To bad the Democrats failed to respond. Their failure led to a 17 % personal income tax increase, increased State debt & repeated budget crises.
For your reading enjoyment, a Republican warning from the past….
May 9, 2007
The Honorable Ruth Ann Minner
Dear Governor Minner,
The Senate Republican Caucus hereby requests that your financial staff compile a broad-based recommendation for cost-savings by state government to mitigate the looming shortfall of revenues to support needs the government has promised to meet.
In recent days, there have been revelations from your department heads of another half-billion dollars needed in the next few years for upgrades in corrections and for school construction. Added to the over $1.5 billion needed for transportation projects previously brought to light, the scale of the projected shortfalls makes immediate action to control spending imperative in our view.

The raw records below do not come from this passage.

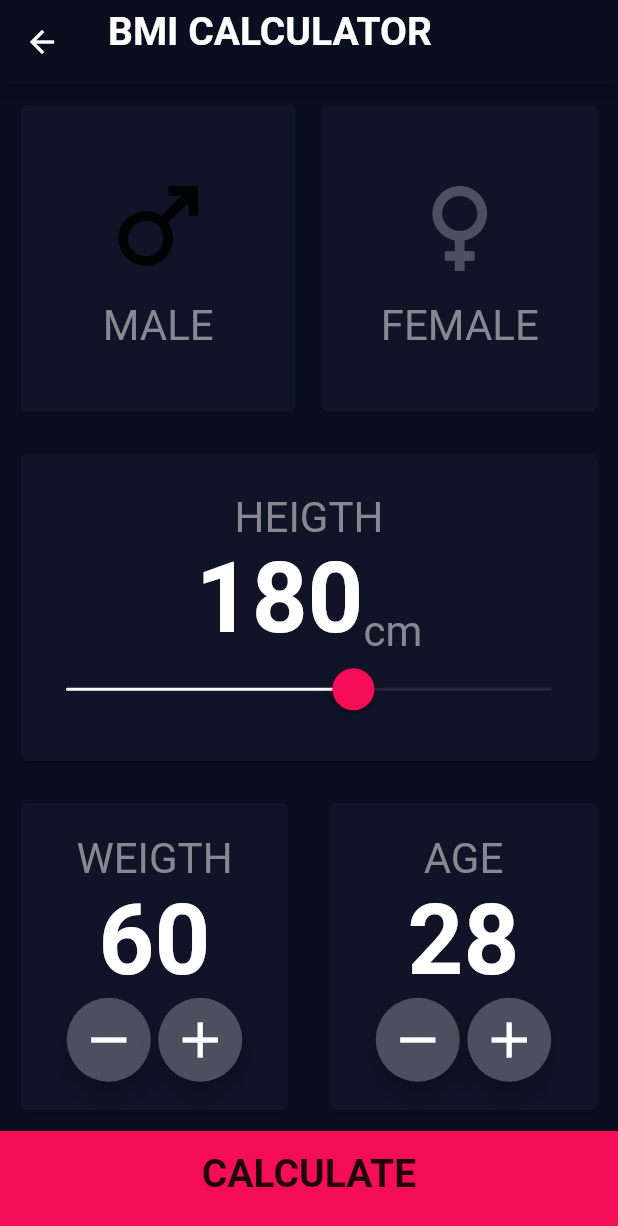
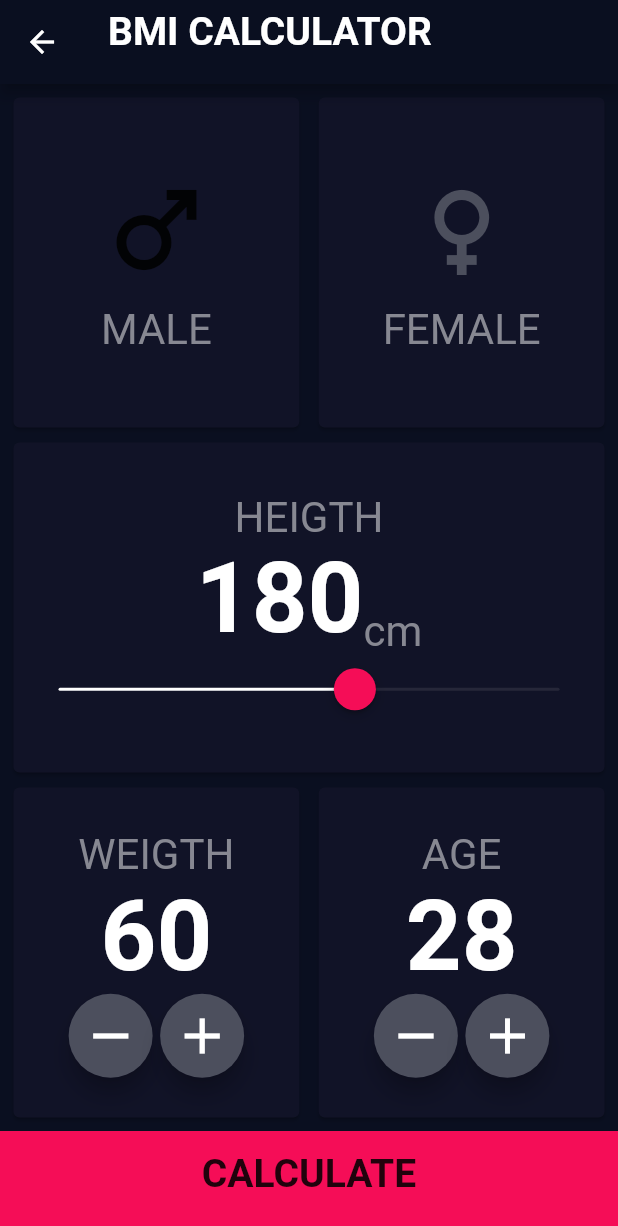
Before and after one commit to kgleader/wnb_app, a Flutter app: the BmiView screen opened by its route, on a phone screen of 412 x 824 dp. Shown: the top 1226 px of the screen. Run offline on Flutter 3.47's test engine with Material 2 defaults, Android fonts, the phone set to English and light mode, and no system bars; our stand-ins replace cached_network_image, dio, get; network calls fail.

Commit message:
added changes in BMI UI

```diff
--- a/lib/app/modules/bmi/views/bmi_view.dart
+++ b/lib/app/modules/bmi/views/bmi_view.dart
@@ -24,7 +24,7 @@ class BmiView extends GetView<BmiController> {
         title: const Text(AppText.appBarTitle, style: AppTextStyle.titleStyle),
       ),
       body: Padding(
-        padding: const EdgeInsets.all(10.0),
+        padding: const EdgeInsets.all(5.0),
         child: Column(
           children: [
             Expanded(
@@ -42,7 +42,7 @@ class BmiView extends GetView<BmiController> {
                       }),
                     ),
                   ),
-                  const SizedBox(width: 10),
+                  const SizedBox(width: 5),
                   StatusCard(
                     child: InkWell(
                       onTap: ctl.isFemaleTrue,
@@ -58,7 +58,7 @@ class BmiView extends GetView<BmiController> {
                 ],
               ),
             ),
-            const SizedBox(height: 20),
+            const SizedBox(height: 2),
             StatusCard(
               child: Obx(() {
                 return Heith(
@@ -67,7 +67,7 @@ class BmiView extends GetView<BmiController> {
                 );
               }),
             ),
-            const SizedBox(height: 20),
+            const SizedBox(height: 2),
             Expanded(
               child: Row(
                 children: [
@@ -81,7 +81,7 @@ class BmiView extends GetView<BmiController> {
                       );
                     }),
                   ),
-                  const SizedBox(width: 20),
+                  const SizedBox(width: 5),
                   StatusCard(
                     child: Obx(() {
                       return WeigthAge(
```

At the same time, there is much talk about “enhancing” revenues by a variety of devices, including tax and fee increases.
For the last several years an increasing number of our Caucus have been concerned with Delaware’s ability to sustain our budget expenditures. Our concerns only continue to grow. Last year, for the 4th time in the last 6 years, your administration has spent more per person than the government has taken in.

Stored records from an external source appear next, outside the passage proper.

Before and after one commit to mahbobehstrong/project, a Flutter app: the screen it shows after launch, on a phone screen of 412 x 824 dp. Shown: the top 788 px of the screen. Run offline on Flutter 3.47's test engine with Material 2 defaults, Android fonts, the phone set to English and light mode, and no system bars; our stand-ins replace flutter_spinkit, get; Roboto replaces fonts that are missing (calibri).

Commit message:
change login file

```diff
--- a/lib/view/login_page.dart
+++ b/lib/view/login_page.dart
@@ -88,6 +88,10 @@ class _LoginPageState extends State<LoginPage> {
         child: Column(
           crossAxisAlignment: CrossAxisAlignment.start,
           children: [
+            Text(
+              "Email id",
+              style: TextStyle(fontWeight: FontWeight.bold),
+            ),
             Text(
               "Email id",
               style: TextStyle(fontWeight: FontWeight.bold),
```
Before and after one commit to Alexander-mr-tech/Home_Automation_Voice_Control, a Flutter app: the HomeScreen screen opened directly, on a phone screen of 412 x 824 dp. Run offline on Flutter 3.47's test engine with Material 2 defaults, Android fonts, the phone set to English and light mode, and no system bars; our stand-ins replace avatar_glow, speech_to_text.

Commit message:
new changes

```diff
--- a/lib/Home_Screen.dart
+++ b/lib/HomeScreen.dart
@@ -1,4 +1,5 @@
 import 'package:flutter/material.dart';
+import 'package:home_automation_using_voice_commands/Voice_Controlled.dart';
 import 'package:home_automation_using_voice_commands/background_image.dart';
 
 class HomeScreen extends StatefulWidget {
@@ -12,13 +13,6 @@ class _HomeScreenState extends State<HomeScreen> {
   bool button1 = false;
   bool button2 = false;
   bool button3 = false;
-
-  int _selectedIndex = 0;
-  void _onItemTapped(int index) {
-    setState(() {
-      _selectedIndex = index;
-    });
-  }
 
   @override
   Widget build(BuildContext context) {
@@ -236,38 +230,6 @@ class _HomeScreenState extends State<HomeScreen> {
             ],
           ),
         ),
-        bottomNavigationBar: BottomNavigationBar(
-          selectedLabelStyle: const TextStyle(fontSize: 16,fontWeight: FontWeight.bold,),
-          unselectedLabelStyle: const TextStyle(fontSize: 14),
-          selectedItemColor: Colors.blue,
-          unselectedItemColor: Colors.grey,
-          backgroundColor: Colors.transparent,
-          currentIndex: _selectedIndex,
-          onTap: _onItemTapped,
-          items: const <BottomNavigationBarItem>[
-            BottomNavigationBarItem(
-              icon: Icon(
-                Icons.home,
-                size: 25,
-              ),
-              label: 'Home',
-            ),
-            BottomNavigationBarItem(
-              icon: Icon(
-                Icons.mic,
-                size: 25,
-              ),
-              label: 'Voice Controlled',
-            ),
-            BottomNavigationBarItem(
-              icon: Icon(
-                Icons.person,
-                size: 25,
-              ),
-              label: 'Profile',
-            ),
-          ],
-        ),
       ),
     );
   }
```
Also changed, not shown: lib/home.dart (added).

Therefore, it is our strong and unanimous position that the first step should be to immediately tighten the state’s belt, and we consider this a prerequisite to any discussion of increasing revenues by adding to the burden on Delaware’s taxpayers by any means.
Once action is taken to identify cost-saving plans for the remainder of this fiscal year and the coming year(s), we pledge to sit down in a cooperative effort to make the tough choices that clearly will need to be made.
It is notable that when this year’s budget bill was passed ten months ago a majority of the Republican Senators voted NO. There were many reasons for voting against that budget, but for most of us the overriding concern was that the budget grew government at a rate far above the growth in the general economy.
Annual budget growth that is out of line with the real economic world has been the trend in Delaware for too long. We anticipated that this would catch up with us before long, and the consequences are now apparent.
Some government services and activities are obviously more critical than others to the public safety, health and welfare of our citizens. We think prudence requires a broad-based strategy to manage expenditures across state government in those areas where spending is discretionary and controllable.
As you know, working families in Delaware have suffered significant loss of disposable income in recent years due to economic stagnation in Delaware. People have cut back in their household budgets, modified their expectations and changed their spending habits on items that are within their discretion and ability to control.
State government should demonstrate a sincere and comprehensive effort to similarly tighten its belt to ensure maximum efficiency and effectiveness in the use of public resources. We suggest that a meaningful plan should achieve a minimum cost-savings of 5% (over $150 million) with a goal of at least 10% (over $300 million).
Once that process is accomplished, it will be appropriate to explore all options to cover critical revenue shortfalls, and we are committed to working together to make the difficult choices required.
Charles L. Copeland Liane M. Sorenson Steven H. Amick
Senate Minority Leader Senate Minority Whip Senator, 10th District
Colin R. M. J. Bonini Catherine L. Cloutier Dorinda A. Connor
Senator, 16th District Senator, 5th District Senator, 12th District
F. Gary Simpson John C. Still
Senator, 18th District Senator, 17th District